October, 1910, appointed a commission
to bring about a conference for the
consideration of questions as to the
faith and order of the Christian
church, in the hope that such a con
ference will promote the cause of
Christian unity. That commission is
inviting all Christian communons
throughout the world which confess
our Lord Jesus Christ as God and
Saviour to unite with the Episcopal
church in arranging for and conduct
ing such a conference. More than
twenty such cooperating commissions
have been appointed, including all the
leading communions in the United
States and the Church of England in
England and Canada. Invitations are
now being sent to the other leading

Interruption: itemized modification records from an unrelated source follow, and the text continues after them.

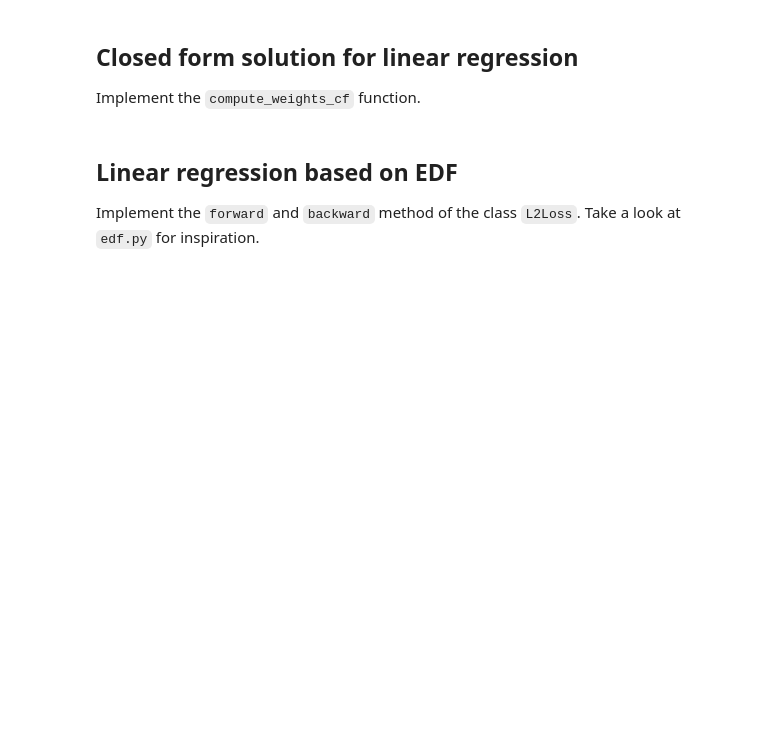
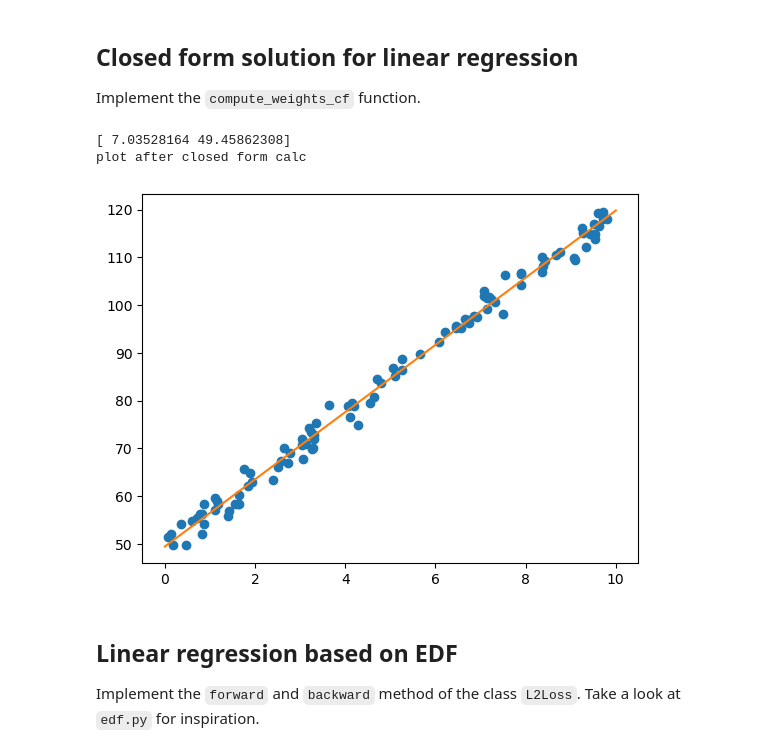
Before and after one commit to grusel-opi/deeplearning, a Jupyter notebook: ex_01_intro_to_edf/code/linear_regression.ipynb, the cells around one changed output. Cells and saved outputs as stored; diff of their text form; code cells hidden in the pictures; blank space fills up the shorter version.

```diff
--- a/ex_01_intro_to_edf/code/linear_regression.ipynb
+++ b/ex_01_intro_to_edf/code/linear_regression.ipynb
@@ -87,14 +87,22 @@ Implement the `compute_weights_cf` function.
 # %%
 X = np.concatenate([x[:, np.newaxis], np.ones((len(x), 1))], axis=-1)
 
 # X.shape: (dataset size, 2)
 # y.shape: (dataset size,)
 def compute_weights_cf(X, y):
-   pass
+    return np.matmul(np.matmul(np.linalg.inv(np.matmul(X.T, X)), X.T), y)
 
 w = compute_weights_cf(X, y)
 
+print(w)
+
 # plot the solution and calculate the error using the functions from part b)
+print('plot after closed form calc')
+plot(x, y, w[0], w[1])
+# %% [output]
+[ 7.03528164 49.45862308]
+plot after closed form calc
+[figure, added]
 # %% [markdown]
 ## Linear regression based on EDF
 
```
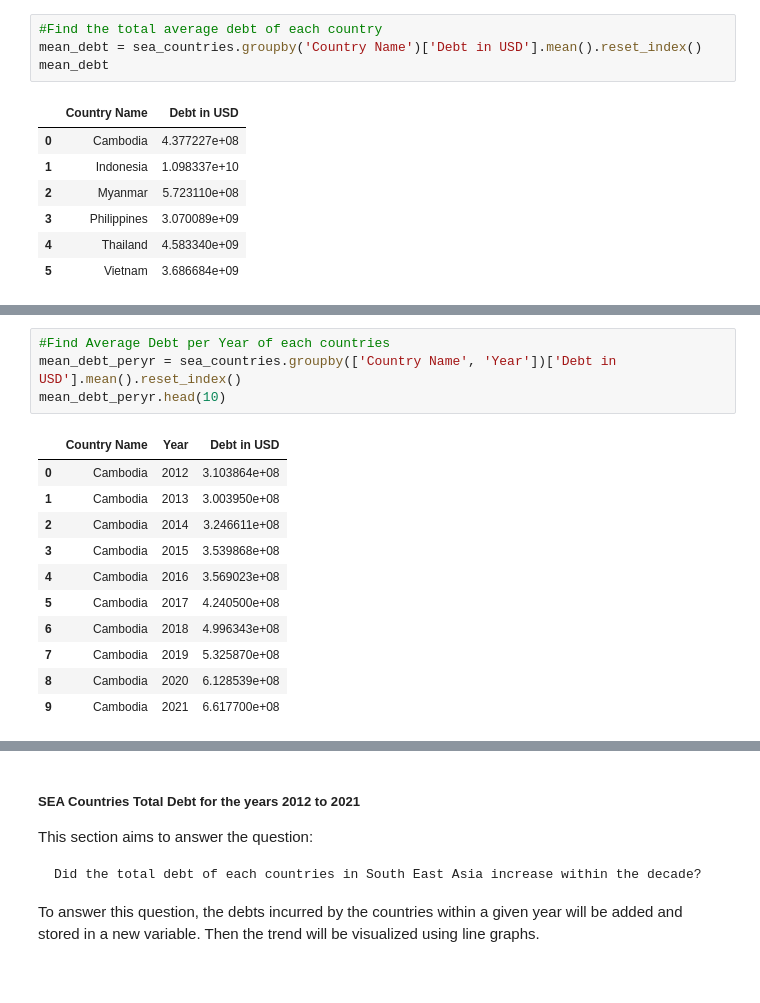
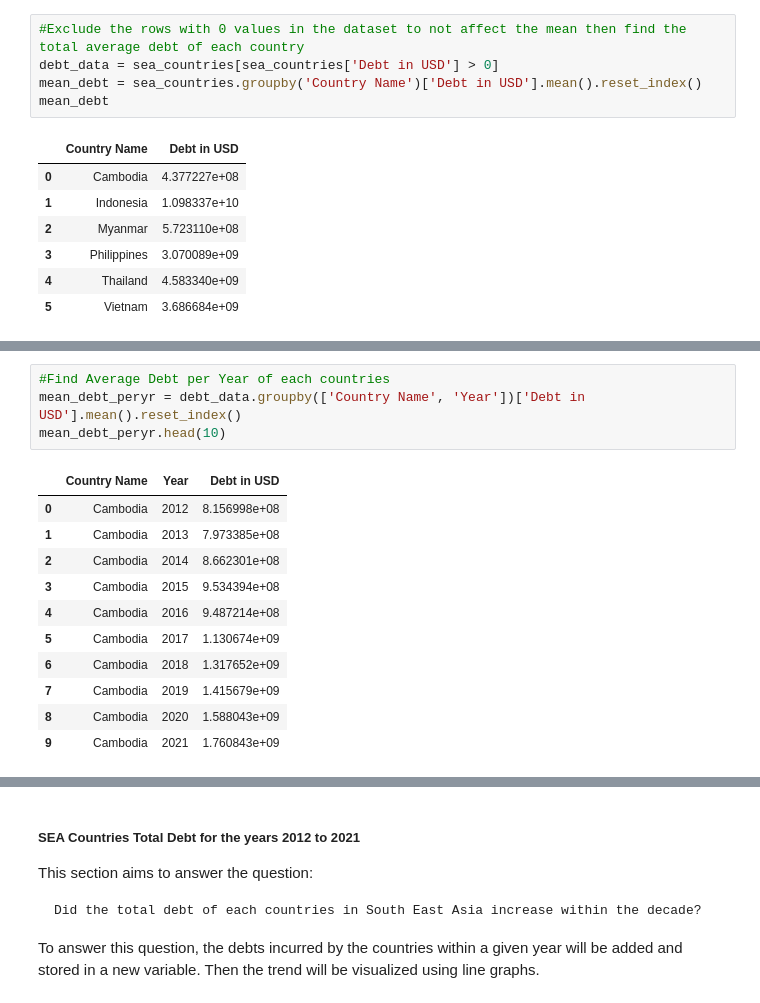
Before and after one commit to shiraen/sea_countries_debt, a Jupyter notebook: SEA_countries_debt_analysis.ipynb, the cells around one changed output, grey strips where cells are left out. Saved outputs shown, nothing was run; the diff lists cells and outputs as text.

```diff
--- a/SEA_countries_debt_analysis.ipynb
+++ b/SEA_countries_debt_analysis.ipynb
@@ -199,7 +199,8 @@ This section aims to answer the question:
 
 First, the total average debt for each countries will be computed and then visualized using a bar chart. In addition, the average debt per year for each countries will also be computed and then visualized using a grouped bar chart.
 # %%
-#Find the total average debt of each country
+#Exclude the rows with 0 values in the dataset to not affect the mean then find the total average debt of each country
+debt_data = sea_countries[sea_countries['Debt in USD'] > 0]
 mean_debt = sea_countries.groupby('Country Name')['Debt in USD'].mean().reset_index()
 mean_debt
 # %% [output]
@@ -225,19 +226,19 @@ plt.clf()
 # %%
 #Find Average Debt per Year of each countries
-mean_debt_peryr = sea_countries.groupby(['Country Name', 'Year'])['Debt in USD'].mean().reset_index()
+mean_debt_peryr = debt_data.groupby(['Country Name', 'Year'])['Debt in USD'].mean().reset_index()
 mean_debt_peryr.head(10)
 # %% [output]
 |  | Country Name | Year | Debt in USD |
-| 0 | Cambodia | 2012 | 3.103864e+08 |
-| 1 | Cambodia | 2013 | 3.003950e+08 |
-| 2 | Cambodia | 2014 | 3.246611e+08 |
-| 3 | Cambodia | 2015 | 3.539868e+08 |
-| 4 | Cambodia | 2016 | 3.569023e+08 |
-| 5 | Cambodia | 2017 | 4.240500e+08 |
-| 6 | Cambodia | 2018 | 4.996343e+08 |
-| 7 | Cambodia | 2019 | 5.325870e+08 |
-| 8 | Cambodia | 2020 | 6.128539e+08 |
-| 9 | Cambodia | 2021 | 6.617700e+08 |
+| 0 | Cambodia | 2012 | 8.156998e+08 |
+| 1 | Cambodia | 2013 | 7.973385e+08 |
+| 2 | Cambodia | 2014 | 8.662301e+08 |
+| 3 | Cambodia | 2015 | 9.534394e+08 |
+| 4 | Cambodia | 2016 | 9.487214e+08 |
+| 5 | Cambodia | 2017 | 1.130674e+09 |
+| 6 | Cambodia | 2018 | 1.317652e+09 |
+| 7 | Cambodia | 2019 | 1.415679e+09 |
+| 8 | Cambodia | 2020 | 1.588043e+09 |
+| 9 | Cambodia | 2021 | 1.760843e+09 |
 # %%
 #Compare the Average debt of SEA countries each year
 fig = plt.figure(figsize=(8, 16))
```
Also changed, not shown: parts of 4 cells of this notebook.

communions outside the United States
as fast as the names and addresses
of their officers can be obtained. The
Episcopal commission is publishing
leaflets, explaining the scope and
methods of the conference, and giv
ing a list of books on Christian unity,
and those leaflets have been circu
lated all over the world. The com
mission is glad to send them free to
any one who will apply for them to
the secretary, Robert H. Gardiner,
Gardiner, Maine. He has received
probably ten thousand, or more, let
ters on the subject, coming from
every part of the world and from
members of every communion, Protest
ant and Catholic. Persons applying
are entered on a permanent mailing
list, so that they will receive all fu
ture publications.
The Episcopal commission is try
ing to carry on the undertaking in
the spirit of Bishop Brent, who urged,
at the meeting when the commission
was organized, that the side of organ
ization shall not be made too promi
nent, but that we shall seek spiritual
power. The first step shall be, in a
new and full and deep way, to re
dedicate ourselves to God, free from
past prejudices, in order that, so los
ing ourselves, we may have a spiritual
power simply compelling.
Ministers and laymen and women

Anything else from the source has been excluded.